## [Data]
....

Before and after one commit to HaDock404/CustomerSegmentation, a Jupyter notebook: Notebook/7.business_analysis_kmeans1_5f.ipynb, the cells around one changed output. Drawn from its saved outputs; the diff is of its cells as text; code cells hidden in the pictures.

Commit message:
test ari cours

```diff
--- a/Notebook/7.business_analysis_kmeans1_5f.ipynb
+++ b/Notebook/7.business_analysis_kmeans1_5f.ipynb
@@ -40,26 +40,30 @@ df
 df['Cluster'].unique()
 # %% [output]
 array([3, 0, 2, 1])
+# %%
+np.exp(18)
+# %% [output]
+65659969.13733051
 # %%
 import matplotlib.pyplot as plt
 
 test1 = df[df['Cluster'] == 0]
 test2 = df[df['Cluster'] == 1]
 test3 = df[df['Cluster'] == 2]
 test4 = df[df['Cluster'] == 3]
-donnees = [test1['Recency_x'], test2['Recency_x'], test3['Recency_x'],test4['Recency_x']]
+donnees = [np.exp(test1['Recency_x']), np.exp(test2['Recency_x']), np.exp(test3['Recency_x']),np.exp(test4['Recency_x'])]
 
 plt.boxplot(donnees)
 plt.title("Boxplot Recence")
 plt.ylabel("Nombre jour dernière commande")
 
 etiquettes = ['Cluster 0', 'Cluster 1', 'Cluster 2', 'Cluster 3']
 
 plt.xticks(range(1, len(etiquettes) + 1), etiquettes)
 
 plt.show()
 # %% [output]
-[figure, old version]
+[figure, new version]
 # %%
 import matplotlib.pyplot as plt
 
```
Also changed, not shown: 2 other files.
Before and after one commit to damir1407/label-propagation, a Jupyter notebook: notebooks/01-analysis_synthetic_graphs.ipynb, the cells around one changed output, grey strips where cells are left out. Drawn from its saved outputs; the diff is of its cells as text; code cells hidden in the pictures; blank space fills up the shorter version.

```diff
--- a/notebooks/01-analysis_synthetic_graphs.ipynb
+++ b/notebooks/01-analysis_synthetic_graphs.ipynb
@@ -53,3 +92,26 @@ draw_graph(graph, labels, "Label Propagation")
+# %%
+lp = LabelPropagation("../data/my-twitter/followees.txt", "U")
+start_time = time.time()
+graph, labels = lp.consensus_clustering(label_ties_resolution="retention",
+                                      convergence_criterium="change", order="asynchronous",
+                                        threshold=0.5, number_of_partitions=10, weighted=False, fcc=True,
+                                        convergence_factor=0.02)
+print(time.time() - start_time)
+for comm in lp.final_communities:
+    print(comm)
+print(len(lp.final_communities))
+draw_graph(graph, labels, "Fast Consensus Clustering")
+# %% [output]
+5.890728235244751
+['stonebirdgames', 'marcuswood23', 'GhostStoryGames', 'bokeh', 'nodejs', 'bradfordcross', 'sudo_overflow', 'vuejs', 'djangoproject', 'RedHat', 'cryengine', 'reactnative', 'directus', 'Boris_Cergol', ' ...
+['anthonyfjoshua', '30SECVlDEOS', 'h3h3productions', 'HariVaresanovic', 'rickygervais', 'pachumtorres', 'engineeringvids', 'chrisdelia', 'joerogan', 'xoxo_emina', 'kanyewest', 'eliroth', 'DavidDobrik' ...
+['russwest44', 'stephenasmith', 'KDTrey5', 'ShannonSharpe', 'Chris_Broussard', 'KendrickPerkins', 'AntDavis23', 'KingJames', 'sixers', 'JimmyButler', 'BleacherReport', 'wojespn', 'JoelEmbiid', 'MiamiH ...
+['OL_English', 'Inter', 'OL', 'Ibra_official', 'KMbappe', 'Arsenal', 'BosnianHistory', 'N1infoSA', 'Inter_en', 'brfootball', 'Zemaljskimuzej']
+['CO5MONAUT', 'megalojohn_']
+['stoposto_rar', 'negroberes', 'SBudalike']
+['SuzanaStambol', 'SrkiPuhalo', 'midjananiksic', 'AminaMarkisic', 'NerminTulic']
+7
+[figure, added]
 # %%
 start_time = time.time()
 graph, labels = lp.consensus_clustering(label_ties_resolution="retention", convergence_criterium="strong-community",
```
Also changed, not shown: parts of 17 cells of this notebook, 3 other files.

....

## [Problem requirements]
Reproduce each line from the records that contains the word "version".

## [Answer to this task]
-[figure, old version]
+[figure, new version]
Before and after one commit to damir1407/label-propagation, a Jupyter notebook: notebooks/01-analysis_synthetic_graphs.ipynb, the cells around one changed output, grey strips where cells are left out. Drawn from its saved outputs; the diff is of its cells as text; code cells hidden in the pictures; blank space fills up the shorter version.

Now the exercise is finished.